Information supplied.

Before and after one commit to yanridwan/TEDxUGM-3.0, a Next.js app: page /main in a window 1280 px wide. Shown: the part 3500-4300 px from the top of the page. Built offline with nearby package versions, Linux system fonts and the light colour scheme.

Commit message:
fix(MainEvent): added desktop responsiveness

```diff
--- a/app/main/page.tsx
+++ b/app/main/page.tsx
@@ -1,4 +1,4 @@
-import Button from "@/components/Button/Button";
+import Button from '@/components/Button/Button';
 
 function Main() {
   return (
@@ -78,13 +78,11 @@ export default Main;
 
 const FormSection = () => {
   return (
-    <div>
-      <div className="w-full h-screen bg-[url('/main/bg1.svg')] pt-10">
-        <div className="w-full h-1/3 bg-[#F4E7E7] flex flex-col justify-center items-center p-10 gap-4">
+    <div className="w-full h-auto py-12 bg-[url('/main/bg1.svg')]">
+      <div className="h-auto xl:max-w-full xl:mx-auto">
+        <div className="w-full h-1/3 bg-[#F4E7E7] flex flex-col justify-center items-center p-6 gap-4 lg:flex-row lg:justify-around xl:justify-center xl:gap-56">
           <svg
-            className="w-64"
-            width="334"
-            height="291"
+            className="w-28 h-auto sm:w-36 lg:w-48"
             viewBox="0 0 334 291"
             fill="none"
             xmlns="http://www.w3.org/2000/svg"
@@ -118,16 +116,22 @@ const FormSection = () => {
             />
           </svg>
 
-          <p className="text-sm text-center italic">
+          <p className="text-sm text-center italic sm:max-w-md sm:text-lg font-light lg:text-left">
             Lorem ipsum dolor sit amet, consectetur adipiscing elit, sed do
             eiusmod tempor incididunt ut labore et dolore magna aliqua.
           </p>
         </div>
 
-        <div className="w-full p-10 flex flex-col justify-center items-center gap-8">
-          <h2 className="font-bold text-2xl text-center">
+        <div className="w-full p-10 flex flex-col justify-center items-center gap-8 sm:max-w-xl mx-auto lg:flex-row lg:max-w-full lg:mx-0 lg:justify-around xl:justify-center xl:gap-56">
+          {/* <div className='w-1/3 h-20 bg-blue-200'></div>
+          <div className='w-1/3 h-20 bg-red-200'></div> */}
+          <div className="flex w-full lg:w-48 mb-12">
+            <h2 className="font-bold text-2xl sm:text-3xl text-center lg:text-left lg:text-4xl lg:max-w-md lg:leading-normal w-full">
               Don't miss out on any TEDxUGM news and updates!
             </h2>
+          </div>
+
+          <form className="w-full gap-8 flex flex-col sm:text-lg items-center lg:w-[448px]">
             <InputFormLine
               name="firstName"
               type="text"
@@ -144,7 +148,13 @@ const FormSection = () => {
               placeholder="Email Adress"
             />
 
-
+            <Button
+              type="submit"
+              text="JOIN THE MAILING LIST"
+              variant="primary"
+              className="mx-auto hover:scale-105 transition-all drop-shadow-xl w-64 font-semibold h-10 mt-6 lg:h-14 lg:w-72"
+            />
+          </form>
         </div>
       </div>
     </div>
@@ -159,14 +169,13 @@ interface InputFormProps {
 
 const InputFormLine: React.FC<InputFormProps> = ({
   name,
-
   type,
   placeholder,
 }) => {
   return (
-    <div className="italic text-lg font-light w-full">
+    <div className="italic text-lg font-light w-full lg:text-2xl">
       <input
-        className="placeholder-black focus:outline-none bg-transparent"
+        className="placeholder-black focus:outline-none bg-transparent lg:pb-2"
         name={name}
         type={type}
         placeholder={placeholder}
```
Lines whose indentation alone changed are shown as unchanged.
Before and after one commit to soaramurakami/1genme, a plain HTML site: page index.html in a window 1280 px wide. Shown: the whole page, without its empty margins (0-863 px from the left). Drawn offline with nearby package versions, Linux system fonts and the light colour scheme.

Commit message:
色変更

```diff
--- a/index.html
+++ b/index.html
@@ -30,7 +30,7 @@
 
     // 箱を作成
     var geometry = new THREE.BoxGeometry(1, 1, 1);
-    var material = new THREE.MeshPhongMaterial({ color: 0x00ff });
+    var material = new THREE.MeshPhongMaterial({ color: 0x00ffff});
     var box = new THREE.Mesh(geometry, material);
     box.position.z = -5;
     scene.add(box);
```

Exercise details. All the records above are to be reproduced exactly.

Exercise response.
Before and after one commit to yanridwan/TEDxUGM-3.0, a Next.js app: page /main in a window 1280 px wide. Shown: the part 3500-4300 px from the top of the page. Built offline with nearby package versions, Linux system fonts and the light colour scheme.

Commit message:
fix(MainEvent): added desktop responsiveness

```diff
--- a/app/main/page.tsx
+++ b/app/main/page.tsx
@@ -1,4 +1,4 @@
-import Button from "@/components/Button/Button";
+import Button from '@/components/Button/Button';
 
 function Main() {
   return (
@@ -78,13 +78,11 @@ export default Main;
 
 const FormSection = () => {
   return (
-    <div>
-      <div className="w-full h-screen bg-[url('/main/bg1.svg')] pt-10">
-        <div className="w-full h-1/3 bg-[#F4E7E7] flex flex-col justify-center items-center p-10 gap-4">
+    <div className="w-full h-auto py-12 bg-[url('/main/bg1.svg')]">
+      <div className="h-auto xl:max-w-full xl:mx-auto">
+        <div className="w-full h-1/3 bg-[#F4E7E7] flex flex-col justify-center items-center p-6 gap-4 lg:flex-row lg:justify-around xl:justify-center xl:gap-56">
           <svg
-            className="w-64"
-            width="334"
-            height="291"
+            className="w-28 h-auto sm:w-36 lg:w-48"
             viewBox="0 0 334 291"
             fill="none"
             xmlns="http://www.w3.org/2000/svg"
@@ -118,16 +116,22 @@ const FormSection = () => {
             />
           </svg>
 
-          <p className="text-sm text-center italic">
+          <p className="text-sm text-center italic sm:max-w-md sm:text-lg font-light lg:text-left">
             Lorem ipsum dolor sit amet, consectetur adipiscing elit, sed do
             eiusmod tempor incididunt ut labore et dolore magna aliqua.
           </p>
         </div>
 
-        <div className="w-full p-10 flex flex-col justify-center items-center gap-8">
-          <h2 className="font-bold text-2xl text-center">
+        <div className="w-full p-10 flex flex-col justify-center items-center gap-8 sm:max-w-xl mx-auto lg:flex-row lg:max-w-full lg:mx-0 lg:justify-around xl:justify-center xl:gap-56">
+          {/* <div className='w-1/3 h-20 bg-blue-200'></div>
+          <div className='w-1/3 h-20 bg-red-200'></div> */}
+          <div className="flex w-full lg:w-48 mb-12">
+            <h2 className="font-bold text-2xl sm:text-3xl text-center lg:text-left lg:text-4xl lg:max-w-md lg:leading-normal w-full">
               Don't miss out on any TEDxUGM news and updates!
             </h2>
+          </div>
+
+          <form className="w-full gap-8 flex flex-col sm:text-lg items-center lg:w-[448px]">
             <InputFormLine
               name="firstName"
               type="text"
@@ -144,7 +148,13 @@ const FormSection = () => {
               placeholder="Email Adress"
             />
 
-
+            <Button
+              type="submit"
+              text="JOIN THE MAILING LIST"
+              variant="primary"
+              className="mx-auto hover:scale-105 transition-all drop-shadow-xl w-64 font-semibold h-10 mt-6 lg:h-14 lg:w-72"
+            />
+          </form>
         </div>
       </div>
     </div>
@@ -159,14 +169,13 @@ interface InputFormProps {
 
 const InputFormLine: React.FC<InputFormProps> = ({
   name,
-
   type,
   placeholder,
 }) => {
   return (
-    <div className="italic text-lg font-light w-full">
+    <div className="italic text-lg font-light w-full lg:text-2xl">
       <input
-        className="placeholder-black focus:outline-none bg-transparent"
+        className="placeholder-black focus:outline-none bg-transparent lg:pb-2"
         name={name}
         type={type}
         placeholder={placeholder}
```
Lines whose indentation alone changed are shown as unchanged.
Before and after one commit to soaramurakami/1genme, a plain HTML site: page index.html in a window 1280 px wide. Shown: the whole page, without its empty margins (0-863 px from the left). Drawn offline with nearby package versions, Linux system fonts and the light colour scheme.

Commit message:
色変更

```diff
--- a/index.html
+++ b/index.html
@@ -30,7 +30,7 @@
 
     // 箱を作成
     var geometry = new THREE.BoxGeometry(1, 1, 1);
-    var material = new THREE.MeshPhongMaterial({ color: 0x00ff });
+    var material = new THREE.MeshPhongMaterial({ color: 0x00ffff});
     var box = new THREE.Mesh(geometry, material);
     box.position.z = -5;
     scene.add(box);
```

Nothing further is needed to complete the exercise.